Problem details: For the records below, work out the number of lines holding "errors" and reply with only that.
--- START ---
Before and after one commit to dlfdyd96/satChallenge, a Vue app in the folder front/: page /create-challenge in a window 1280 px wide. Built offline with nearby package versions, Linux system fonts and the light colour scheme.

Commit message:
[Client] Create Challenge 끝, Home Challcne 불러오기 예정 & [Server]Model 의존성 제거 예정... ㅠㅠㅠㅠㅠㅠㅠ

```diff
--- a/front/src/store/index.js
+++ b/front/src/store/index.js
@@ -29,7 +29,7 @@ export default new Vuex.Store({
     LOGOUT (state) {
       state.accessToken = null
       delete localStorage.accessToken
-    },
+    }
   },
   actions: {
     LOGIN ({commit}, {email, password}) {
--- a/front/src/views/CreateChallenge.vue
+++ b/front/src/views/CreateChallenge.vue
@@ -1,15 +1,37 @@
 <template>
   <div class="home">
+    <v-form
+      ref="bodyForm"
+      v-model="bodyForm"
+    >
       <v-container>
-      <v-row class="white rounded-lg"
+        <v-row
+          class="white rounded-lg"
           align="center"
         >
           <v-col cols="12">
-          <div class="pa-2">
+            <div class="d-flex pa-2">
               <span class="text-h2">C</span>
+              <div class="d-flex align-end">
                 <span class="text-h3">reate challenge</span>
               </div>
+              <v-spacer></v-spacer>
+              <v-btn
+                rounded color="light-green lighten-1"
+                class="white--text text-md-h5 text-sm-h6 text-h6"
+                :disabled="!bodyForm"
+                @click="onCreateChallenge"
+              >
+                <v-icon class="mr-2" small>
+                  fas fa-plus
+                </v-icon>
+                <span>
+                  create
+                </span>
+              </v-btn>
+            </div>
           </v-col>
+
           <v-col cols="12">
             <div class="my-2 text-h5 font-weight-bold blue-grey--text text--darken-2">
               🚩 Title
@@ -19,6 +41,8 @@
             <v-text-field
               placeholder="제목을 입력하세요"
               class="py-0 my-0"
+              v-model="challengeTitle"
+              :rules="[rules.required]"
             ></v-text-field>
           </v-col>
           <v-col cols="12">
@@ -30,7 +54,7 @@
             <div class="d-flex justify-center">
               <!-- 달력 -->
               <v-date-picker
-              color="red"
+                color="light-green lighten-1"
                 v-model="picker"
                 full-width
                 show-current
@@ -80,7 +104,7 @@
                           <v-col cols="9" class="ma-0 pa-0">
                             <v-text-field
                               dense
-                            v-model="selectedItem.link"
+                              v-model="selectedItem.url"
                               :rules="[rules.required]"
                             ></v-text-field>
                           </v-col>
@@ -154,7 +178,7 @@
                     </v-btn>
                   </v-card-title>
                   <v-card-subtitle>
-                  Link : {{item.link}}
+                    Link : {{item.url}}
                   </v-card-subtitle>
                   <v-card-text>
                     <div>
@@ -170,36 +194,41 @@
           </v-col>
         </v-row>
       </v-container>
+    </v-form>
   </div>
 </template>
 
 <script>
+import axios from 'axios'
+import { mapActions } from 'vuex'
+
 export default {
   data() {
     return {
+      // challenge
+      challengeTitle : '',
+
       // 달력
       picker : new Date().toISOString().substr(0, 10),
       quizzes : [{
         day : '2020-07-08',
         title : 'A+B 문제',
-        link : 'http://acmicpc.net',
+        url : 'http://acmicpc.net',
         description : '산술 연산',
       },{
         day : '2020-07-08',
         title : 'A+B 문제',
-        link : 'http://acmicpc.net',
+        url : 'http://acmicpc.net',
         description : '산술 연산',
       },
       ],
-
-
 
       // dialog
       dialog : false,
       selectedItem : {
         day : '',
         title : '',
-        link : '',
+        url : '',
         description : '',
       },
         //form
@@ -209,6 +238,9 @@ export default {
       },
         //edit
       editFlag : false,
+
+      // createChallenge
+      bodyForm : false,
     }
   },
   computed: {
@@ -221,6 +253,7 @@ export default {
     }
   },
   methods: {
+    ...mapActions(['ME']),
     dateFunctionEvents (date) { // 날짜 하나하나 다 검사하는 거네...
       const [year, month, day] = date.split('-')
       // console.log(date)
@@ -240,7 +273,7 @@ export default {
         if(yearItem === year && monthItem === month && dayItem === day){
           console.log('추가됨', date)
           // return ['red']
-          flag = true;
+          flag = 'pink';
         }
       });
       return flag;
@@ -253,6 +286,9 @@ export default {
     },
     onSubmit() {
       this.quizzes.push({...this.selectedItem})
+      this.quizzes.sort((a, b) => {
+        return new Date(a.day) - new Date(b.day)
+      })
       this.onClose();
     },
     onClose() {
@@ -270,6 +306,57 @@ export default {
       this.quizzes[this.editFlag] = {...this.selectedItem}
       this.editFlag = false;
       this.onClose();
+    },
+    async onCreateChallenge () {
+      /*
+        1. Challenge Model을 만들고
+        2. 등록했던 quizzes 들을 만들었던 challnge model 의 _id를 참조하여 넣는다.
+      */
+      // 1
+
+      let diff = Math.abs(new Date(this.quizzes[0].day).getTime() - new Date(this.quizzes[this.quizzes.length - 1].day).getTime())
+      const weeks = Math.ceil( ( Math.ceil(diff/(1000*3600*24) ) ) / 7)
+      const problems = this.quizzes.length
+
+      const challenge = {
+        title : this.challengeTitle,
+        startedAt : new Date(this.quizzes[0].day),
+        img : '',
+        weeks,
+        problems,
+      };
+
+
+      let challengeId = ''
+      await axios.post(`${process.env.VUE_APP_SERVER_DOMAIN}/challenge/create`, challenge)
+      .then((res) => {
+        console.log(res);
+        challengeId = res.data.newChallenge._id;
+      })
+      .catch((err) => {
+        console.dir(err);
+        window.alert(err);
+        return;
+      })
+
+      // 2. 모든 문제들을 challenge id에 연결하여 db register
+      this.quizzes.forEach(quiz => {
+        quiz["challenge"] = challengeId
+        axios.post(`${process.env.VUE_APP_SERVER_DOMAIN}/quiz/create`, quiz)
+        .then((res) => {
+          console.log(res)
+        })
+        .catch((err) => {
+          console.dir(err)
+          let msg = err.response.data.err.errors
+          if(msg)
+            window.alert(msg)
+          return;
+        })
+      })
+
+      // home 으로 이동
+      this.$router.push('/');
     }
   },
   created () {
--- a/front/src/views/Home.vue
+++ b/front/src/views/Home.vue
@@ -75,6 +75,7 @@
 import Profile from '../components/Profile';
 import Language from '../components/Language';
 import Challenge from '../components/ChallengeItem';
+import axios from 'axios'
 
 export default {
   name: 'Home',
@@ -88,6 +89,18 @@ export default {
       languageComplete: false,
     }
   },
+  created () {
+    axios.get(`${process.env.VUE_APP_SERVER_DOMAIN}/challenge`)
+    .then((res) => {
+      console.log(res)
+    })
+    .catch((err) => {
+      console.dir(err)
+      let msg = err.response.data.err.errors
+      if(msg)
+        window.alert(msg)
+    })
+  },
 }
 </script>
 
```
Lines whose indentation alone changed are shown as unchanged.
--- END ---
Worked solution: 2